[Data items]

#####

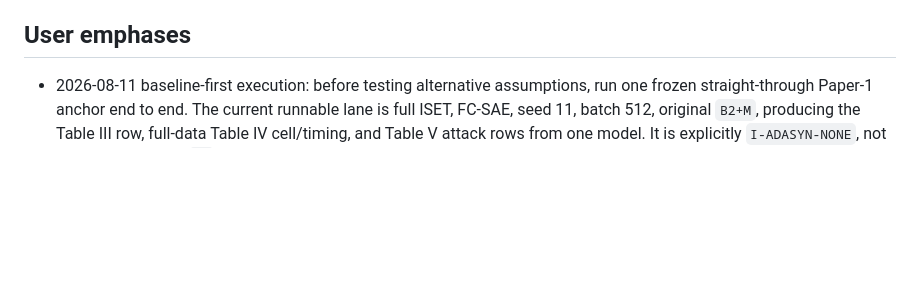
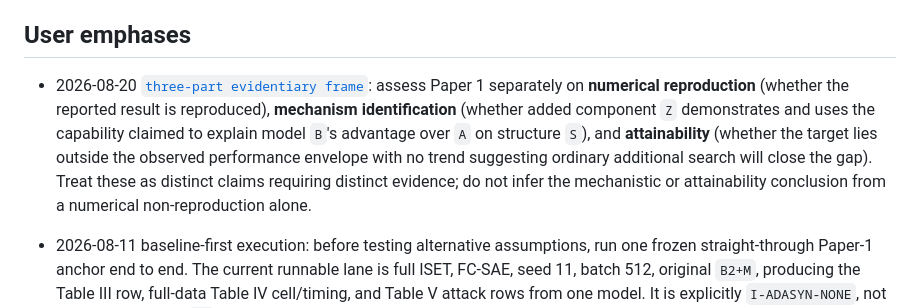
Before and after one commit to fjoad/atk-evidence, a Markdown page: docs/CONTEXT.md, the part around the change. Drawn GitHub-style; blank space fills up the shorter version.

Commit message:
docs: preserve three-part evidence framework

```diff
--- a/docs/CONTEXT.md
+++ b/docs/CONTEXT.md
@@ -450,6 +450,17 @@
 
 ## User emphases
 
+- 2026-08-20
+  [`three-part evidentiary frame`](decisions/2026-08-20-three-part-evidence-frame.md):
+  assess Paper 1 separately on
+  **numerical reproduction** (whether the reported result is reproduced),
+  **mechanism identification** (whether added component `Z` demonstrates and
+  uses the capability claimed to explain model `B`'s advantage over `A` on
+  structure `S`), and **attainability** (whether the target lies outside the
+  observed performance envelope with no trend suggesting ordinary additional
+  search will close the gap). Treat these as distinct claims requiring distinct
+  evidence; do not infer the mechanistic or attainability conclusion from a
+  numerical non-reproduction alone.
 - 2026-08-11 baseline-first execution: before testing alternative assumptions,
   run one frozen straight-through Paper-1 anchor end to end. The current runnable
   lane is full ISET, FC-SAE, seed 11, batch 512, original `B2+M`, producing the
```
Also changed, not shown: docs/decisions/2026-08-20-three-part-evidence-frame.md (added, +417 -0 lines).
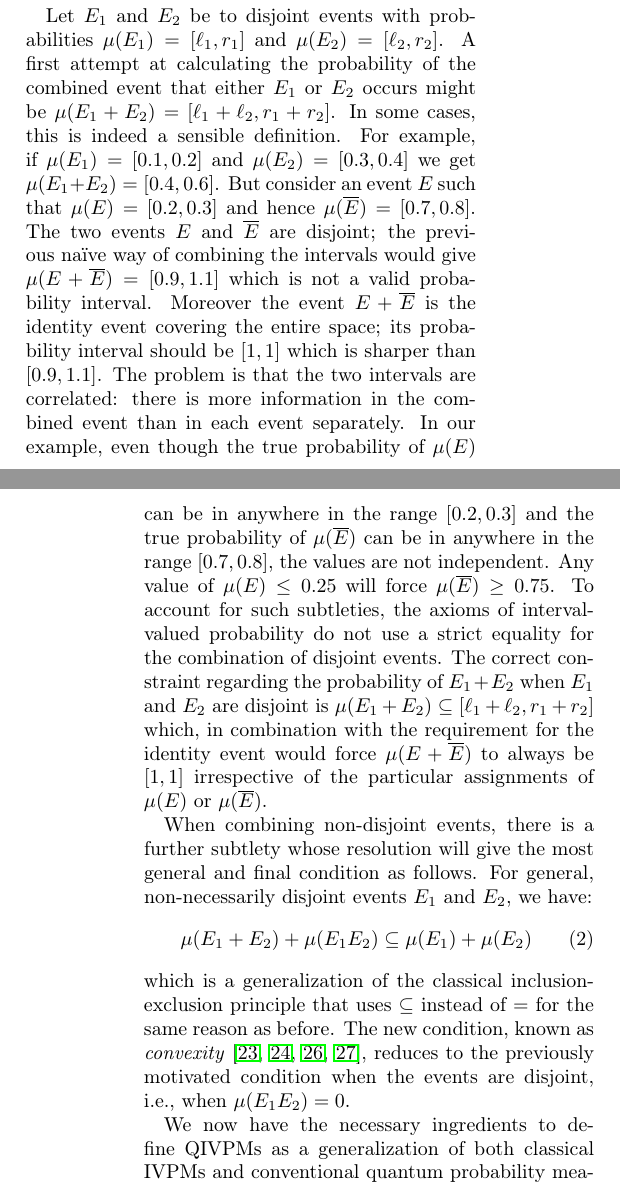
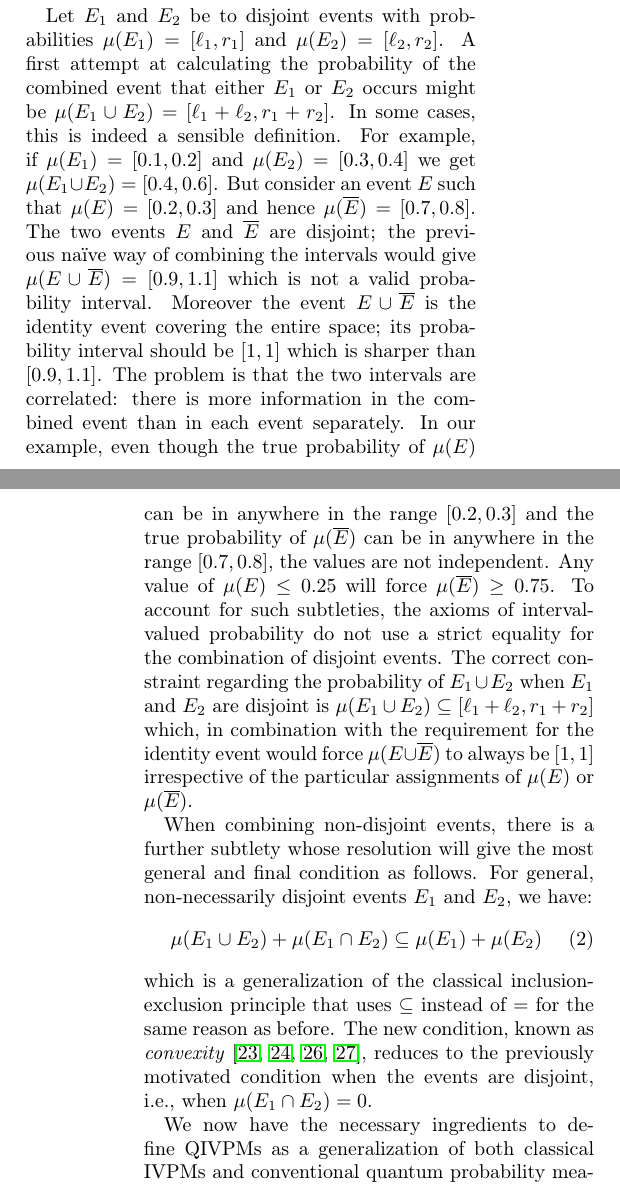
Before and after one commit to yuttai/Contextuality-and-Nonlocality-in-Discrete-Quantum-Theory, a LaTeX paper (prop_letter.tex): two parts of the columns of pages 2 and 3 of 6, joined at a grey line, cut so that both start at the same text. Compiled offline with pdfLaTeX.

Commit message:
prop_letter.tex \section{Intervals of Uncertainty} Classical events are sets so better to use cup and cap.

```diff
--- a/prop_letter.tex
+++ b/prop_letter.tex
@@ -359,15 +359,15 @@ next.
 Let $E_1$ and $E_2$ be to disjoint events with probabilities
 $\mu(E_1)=[\ell_1,r_1]$ and $\mu(E_2)=[\ell_2,r_2]$. A first attempt
 at calculating the probability of the combined event that either $E_1$
-or $E_2$ occurs might be $\mu(E_1+E_2) = [\ell_1+\ell_2,r_1+r_2]$. In
+or $E_2$ occurs might be $\mu(E_1\cup E_2) = [\ell_1+\ell_2,r_1+r_2]$. In
 some cases, this is indeed a sensible definition. For example, if
 $\mu(E_1)=[0.1,0.2]$ and $\mu(E_2)=[0.3,0.4]$ we get
-$\mu(E_1+E_2) = [0.4,0.6]$. But consider an event $E$ such that
+$\mu(E_1\cup E_2) = [0.4,0.6]$. But consider an event $E$ such that
 $\mu(E)=[0.2,0.3]$ and hence $\mu(\overline{E})=[0.7,0.8]$. The two
 events $E$ and $\overline{E}$ are disjoint; the previous naïve way
-of combining the intervals would give $\mu(E+\overline{E})=[0.9,1.1]$
+of combining the intervals would give $\mu(E\cup\overline{E})=[0.9,1.1]$
 which is not a valid probability interval. Moreover the event
-$E+\overline{E}$ is the identity event covering the entire space; its
+$E\cup\overline{E}$ is the identity event covering the entire space; its
 probability interval should be $[1,1]$ which is sharper than
 $[0.9,1.1]$. The problem is that the two intervals are correlated:
 there is more information in the combined event than in each event
@@ -378,11 +378,11 @@ $[0.7,0.8]$, the values are not independent. Any value of
 $\mu(E) \leq 0.25$ will force $\mu(\overline{E})\geq 0.75$. To account
 for such subtleties, the axioms of interval-valued probability do not
 use a strict equality for the combination of disjoint events. The
-correct constraint regarding the probability of $E_1+E_2$ when $E_1$
+correct constraint regarding the probability of $E_1\cup E_2$ when $E_1$
 and $E_2$ are disjoint is
-$\mu(E_1+E_2) \subseteq [\ell_1+\ell_2,r_1+r_2]$ which, in combination
+$\mu(E_1\cup E_2) \subseteq [\ell_1+\ell_2,r_1+r_2]$ which, in combination
 with the requirement for the identity event would force
-$\mu(E+\overline{E})$ to always be $[1,1]$ irrespective of the
+$\mu(E\cup\overline{E})$ to always be $[1,1]$ irrespective of the
 particular assignments of $\mu(E)$ or $\mu(\overline{E})$.
 
 When combining non-disjoint events, there is a further subtlety whose
@@ -390,7 +390,7 @@ resolution will give the most general and final condition as
 follows. For general, non-necessarily disjoint events $E_1$ and $E_2$,
 we have:
 \begin{equation}
-\mu(E_1+E_2) + \mu(E_1E_2) \subseteq \mu(E_1) + \mu(E_2)
+\mu(E_1\cup E_2) + \mu(E_1\cap E_2) \subseteq \mu(E_1) + \mu(E_2)
 \label{eq:classicalconvex}
 \end{equation}
 which is a generalization of the classical inclusion-exclusion
@@ -399,7 +399,7 @@ before. The new condition, known as
 \emph{convexity}~\cite{Shapley1971,GilboaSchmeidler1994,Marinacci1999,Grabisch2016},
 reduces to the previously
 motivated condition when the events are disjoint, i.e., when
-$\mu(E_1E_2) = 0$.
+$\mu(E_1\cap E_2) = 0$.
 
 We now have the necessary ingredients to define QIVPMs as a
 generalization of both classical IVPMs and conventional quantum
```
Also changed, not shown: prop_letter.tex (2 more changed lines), 1 other file.
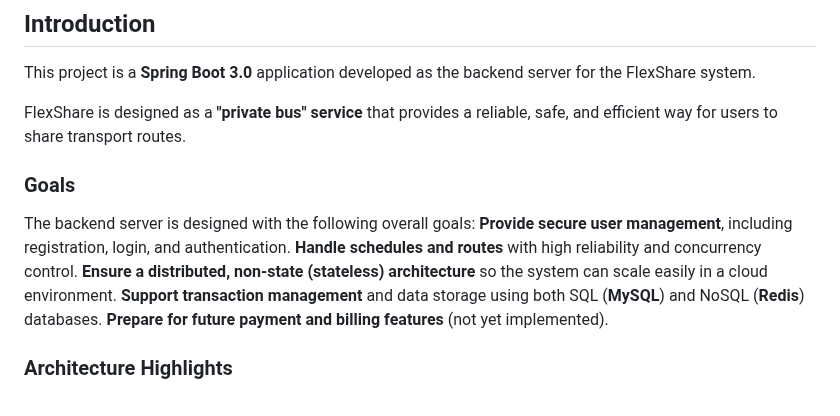
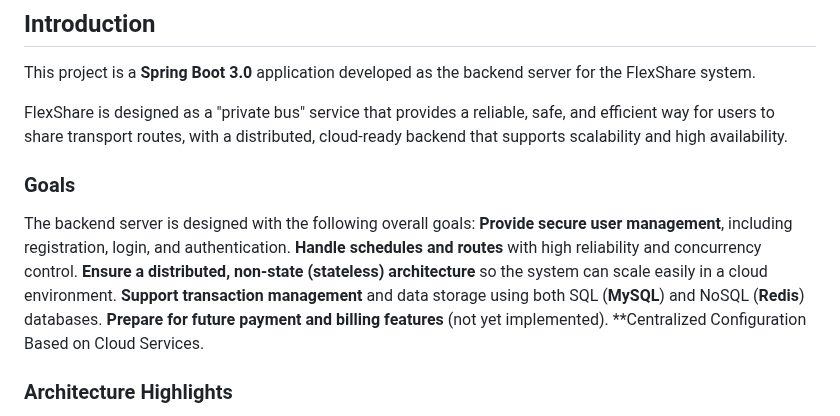
Before and after one commit to Flexshare2025/Flexshare, a Markdown page: Flex Share Server/Leon's folder/README.md, the part around the change. Drawn GitHub-style.

```diff
--- a/Flex Share Server/Leon's folder/README.md
+++ b/Flex Share Server/Leon's folder/README.md
@@ -7,7 +7,7 @@
 
 This project is a **Spring Boot 3.0** application developed as the backend server for the FlexShare system.
 
-FlexShare is designed as a **"private bus" service** that provides a reliable, safe, and efficient way for users to share transport routes.
+FlexShare is designed as a "private bus" service that provides a reliable, safe, and efficient way for users to share transport routes, with a distributed, cloud-ready backend that supports scalability and high availability.
 
 ### Goals
 
@@ -17,6 +17,7 @@ The backend server is designed with the following overall goals:
 **Ensure a distributed, non-state (stateless) architecture** so the system can scale easily in a cloud environment.
 **Support transaction management** and data storage using both SQL (**MySQL**) and NoSQL (**Redis**) databases.
 **Prepare for future payment and billing features** (not yet implemented).
+**Centralized Configuration Based on Cloud Services.
 
 ### Architecture Highlights
 
```
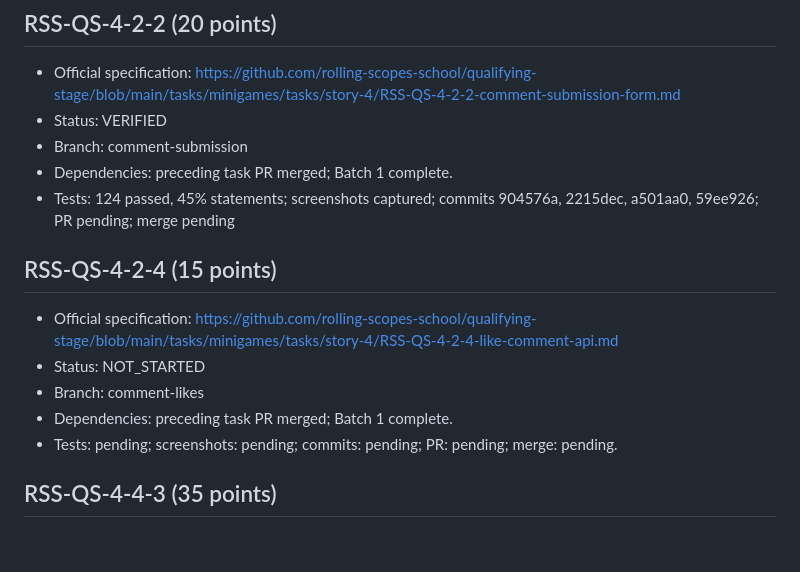
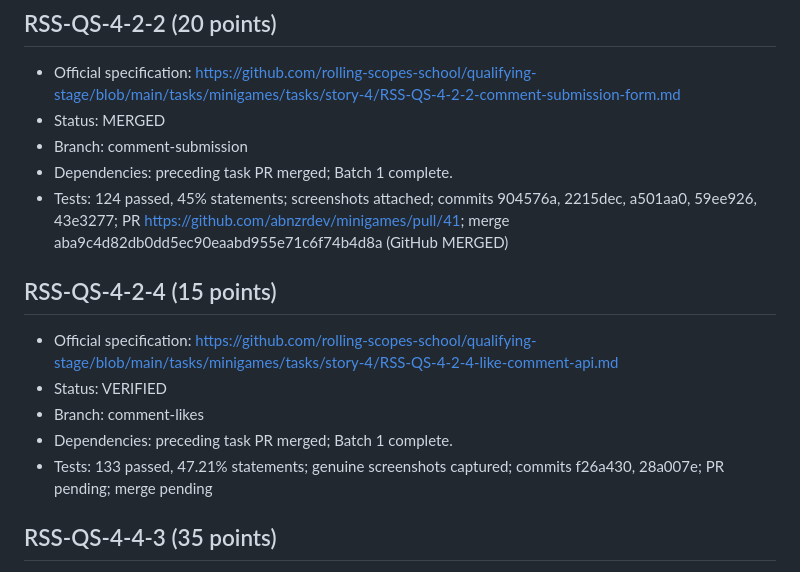
Before and after one commit to abnzrdev/minigames, a Markdown page: .codex/story-4/TASKS.md, the part around the change. Drawn GitHub-style; blank space fills up the shorter version.

```diff
--- a/.codex/story-4/TASKS.md
+++ b/.codex/story-4/TASKS.md
@@ -96,18 +96,18 @@ Prerequisite: PR #30 MERGED at 90dbaa5. Provider enabled status confirmed by own
 ## RSS-QS-4-2-2 (20 points)
 
 - Official specification: https://github.com/rolling-scopes-school/qualifying-stage/blob/main/tasks/minigames/tasks/story-4/RSS-QS-4-2-2-comment-submission-form.md
-- Status: VERIFIED
+- Status: MERGED
 - Branch: comment-submission
 - Dependencies: preceding task PR merged; Batch 1 complete.
-- Tests: 124 passed, 45% statements; screenshots captured; commits 904576a, 2215dec, a501aa0, 59ee926; PR pending; merge pending
+- Tests: 124 passed, 45% statements; screenshots attached; commits 904576a, 2215dec, a501aa0, 59ee926, 43e3277; PR https://github.com/abnzrdev/minigames/pull/41; merge aba9c4d82db0dd5ec90eaabd955e71c6f74b4d8a (GitHub MERGED)
 
 ## RSS-QS-4-2-4 (15 points)
 
 - Official specification: https://github.com/rolling-scopes-school/qualifying-stage/blob/main/tasks/minigames/tasks/story-4/RSS-QS-4-2-4-like-comment-api.md
-- Status: NOT_STARTED
+- Status: VERIFIED
 - Branch: comment-likes
 - Dependencies: preceding task PR merged; Batch 1 complete.
-- Tests: pending; screenshots: pending; commits: pending; PR: pending; merge: pending.
+- Tests: 133 passed, 47.21% statements; genuine screenshots captured; commits f26a430, 28a007e; PR pending; merge pending
 
 ## RSS-QS-4-4-3 (35 points)
 
```
Also changed, not shown: .codex/story-4/EVIDENCE.md (+4 -0 lines), .codex/story-4/PROGRESS.md (+1 -0 lines).
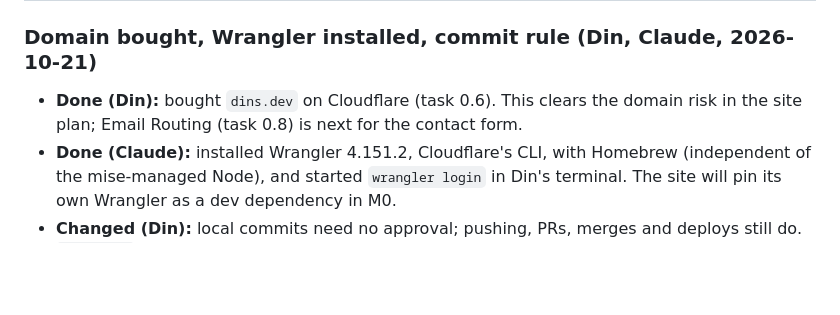
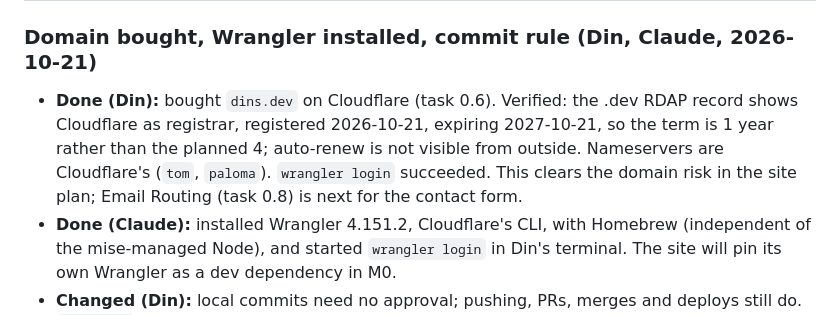
Before and after one commit to dinsdev/dins.dev, a Markdown page: docs/WORK_LEDGER.md, the part around the change. Drawn GitHub-style; blank space fills up the shorter version.

Commit message:
docs: record the dins.dev registration details

```diff
--- a/docs/WORK_LEDGER.md
+++ b/docs/WORK_LEDGER.md
@@ -6,7 +6,7 @@ Decisions and why, work done, verification results, approvals, blockers, handoff
 
 ### Domain bought, Wrangler installed, commit rule (Din, Claude, 2026-10-21)
 
-- **Done (Din):** bought `dins.dev` on Cloudflare (task 0.6). This clears the domain risk in the site plan; Email Routing (task 0.8) is next for the contact form.
+- **Done (Din):** bought `dins.dev` on Cloudflare (task 0.6). Verified: the .dev RDAP record shows Cloudflare as registrar, registered 2026-10-21, expiring 2027-10-21, so the term is 1 year rather than the planned 4; auto-renew is not visible from outside. Nameservers are Cloudflare's (`tom`, `paloma`). `wrangler login` succeeded. This clears the domain risk in the site plan; Email Routing (task 0.8) is next for the contact form.
 - **Done (Claude):** installed Wrangler 4.151.2, Cloudflare's CLI, with Homebrew (independent of the mise-managed Node), and started `wrangler login` in Din's terminal. The site will pin its own Wrangler as a dev dependency in M0.
 - **Changed (Din):** local commits need no approval; pushing, PRs, merges and deploys still do. `AGENTS.md` updated to match, with the no-attribution rule added.
 
```
Also changed, not shown: docs/TASKS.md (+1 -1 lines).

#####

Work task
Tally every line of the data that holds the word "submission" and write the count alone.

Task output
2